Singapore.- Singapore GGR will grow this year despite the ongoing impact of the Covid-19 pandemic. According to Sanford C. Bernstein, the casino market will grow 12 per cent year-on-year to nearly 48 per cent of pre-pandemic levels.
Analysts predict Singapore’s GGR will reach nearly SGD3bn (US$2.27bn), of which SGD1.42bn will come from slot machines. Mass-market table GGR is predicted to reach SGD1.06bn and VIP table games SGD514m.
As long as the arrival of tourists continues to be affected by the Covid-19 pandemic, it will be the local demand for gaming that drives the growth.
However, Robert Goldstein, chairman and chief executive of Las Vegas Sands Corp, controller of the Marina Bay Sands casino resort, said domestic demand will decrease once people can travel again.
Foreign tourism in Singapore has to wait
It is still unknown when the country will end current restrictions on inbound tourism. Singapore will remain under its Phase-2 of restrictions until at least June 13. The Ministry of Health has reported 14 new cases in the last 24 hours.
In April, the Ministry of Transport announced an air travel bubble with Hong Kong to begin on May 26. However, new cases of Covid-19 ledto the plans to be put back.
Casinos are working with a limited capacity.
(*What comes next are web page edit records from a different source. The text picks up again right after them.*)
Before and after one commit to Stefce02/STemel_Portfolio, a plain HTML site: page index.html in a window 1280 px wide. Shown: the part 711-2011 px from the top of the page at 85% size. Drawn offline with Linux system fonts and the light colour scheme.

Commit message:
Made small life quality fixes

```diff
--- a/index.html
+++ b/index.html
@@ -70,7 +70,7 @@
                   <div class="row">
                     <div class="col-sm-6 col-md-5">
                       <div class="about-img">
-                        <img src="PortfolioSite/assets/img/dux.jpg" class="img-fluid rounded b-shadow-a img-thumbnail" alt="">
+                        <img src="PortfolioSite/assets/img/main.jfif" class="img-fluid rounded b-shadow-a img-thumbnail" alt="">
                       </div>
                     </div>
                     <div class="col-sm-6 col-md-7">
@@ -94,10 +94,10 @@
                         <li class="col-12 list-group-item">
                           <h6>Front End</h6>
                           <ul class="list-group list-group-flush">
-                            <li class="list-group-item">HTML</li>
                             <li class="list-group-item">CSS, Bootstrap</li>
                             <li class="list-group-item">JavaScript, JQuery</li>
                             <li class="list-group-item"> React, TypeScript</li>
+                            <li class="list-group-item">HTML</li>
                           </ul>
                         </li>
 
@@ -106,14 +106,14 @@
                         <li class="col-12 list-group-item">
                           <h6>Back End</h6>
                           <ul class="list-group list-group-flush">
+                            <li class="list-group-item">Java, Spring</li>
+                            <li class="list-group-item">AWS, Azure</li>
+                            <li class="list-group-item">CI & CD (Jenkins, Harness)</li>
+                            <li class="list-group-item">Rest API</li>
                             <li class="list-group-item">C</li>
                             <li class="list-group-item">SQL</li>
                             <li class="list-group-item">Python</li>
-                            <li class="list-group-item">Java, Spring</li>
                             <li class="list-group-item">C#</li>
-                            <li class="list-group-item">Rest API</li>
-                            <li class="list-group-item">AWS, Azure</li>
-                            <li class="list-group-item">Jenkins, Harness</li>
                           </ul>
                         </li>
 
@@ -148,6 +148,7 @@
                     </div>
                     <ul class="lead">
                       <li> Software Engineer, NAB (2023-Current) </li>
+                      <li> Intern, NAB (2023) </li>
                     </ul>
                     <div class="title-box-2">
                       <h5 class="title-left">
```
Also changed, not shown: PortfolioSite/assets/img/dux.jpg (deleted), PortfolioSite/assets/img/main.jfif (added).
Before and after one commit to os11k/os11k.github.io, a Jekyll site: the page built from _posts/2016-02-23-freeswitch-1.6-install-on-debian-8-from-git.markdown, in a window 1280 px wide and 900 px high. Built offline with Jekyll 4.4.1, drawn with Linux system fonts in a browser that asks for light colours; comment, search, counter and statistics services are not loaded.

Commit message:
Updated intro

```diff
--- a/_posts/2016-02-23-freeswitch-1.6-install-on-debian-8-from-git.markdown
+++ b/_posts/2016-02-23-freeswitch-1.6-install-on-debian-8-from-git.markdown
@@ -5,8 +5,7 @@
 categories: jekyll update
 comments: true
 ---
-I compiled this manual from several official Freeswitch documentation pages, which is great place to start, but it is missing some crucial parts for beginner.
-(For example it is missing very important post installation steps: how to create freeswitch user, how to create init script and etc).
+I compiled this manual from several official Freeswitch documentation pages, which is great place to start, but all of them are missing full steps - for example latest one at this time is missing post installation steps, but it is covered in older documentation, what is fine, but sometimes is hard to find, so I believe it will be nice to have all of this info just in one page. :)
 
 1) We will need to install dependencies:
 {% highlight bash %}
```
Marina Bay Sands’ live-dealer tables are serving a maximum of two players at once.
Analysts predict Singapore will reopen its frontiers during 2022 and will recover to nearly 73 per cent of pre-pandemic levels.
Sanford Bernstein expects mass GGR and non-gaming to return to normal levels in 2023.
Brokerage Nomura has reduced its previous EBITDA forecasts for Genting Singapore by 15 per cent for 2021 and 2022 due to lower than expected revenue in Q1.
It now expects Genting Singapore to record an average quarterly EBITDA of SGD133m for 2021, down 37 per cent from the previous quarter.
Genting Singapore reported a decrease in revenue of 32 per cent year-over-year and 12 per cent compared to the previous quarter during Q1.
Adjusted EBITDA came in at SGD118.1m, down 19 per cent from the SGD145m in the first quarter of 2020.
Casino sales were up 2 per cent when compared to the previous quarter, from SGD213.5m to SGD216.9m but down 19 per cent from 2020 levels.
Despite the slight increase in casino sales thanks to domestic business after properties reopened, the casino operator is highly dependant on international tourism.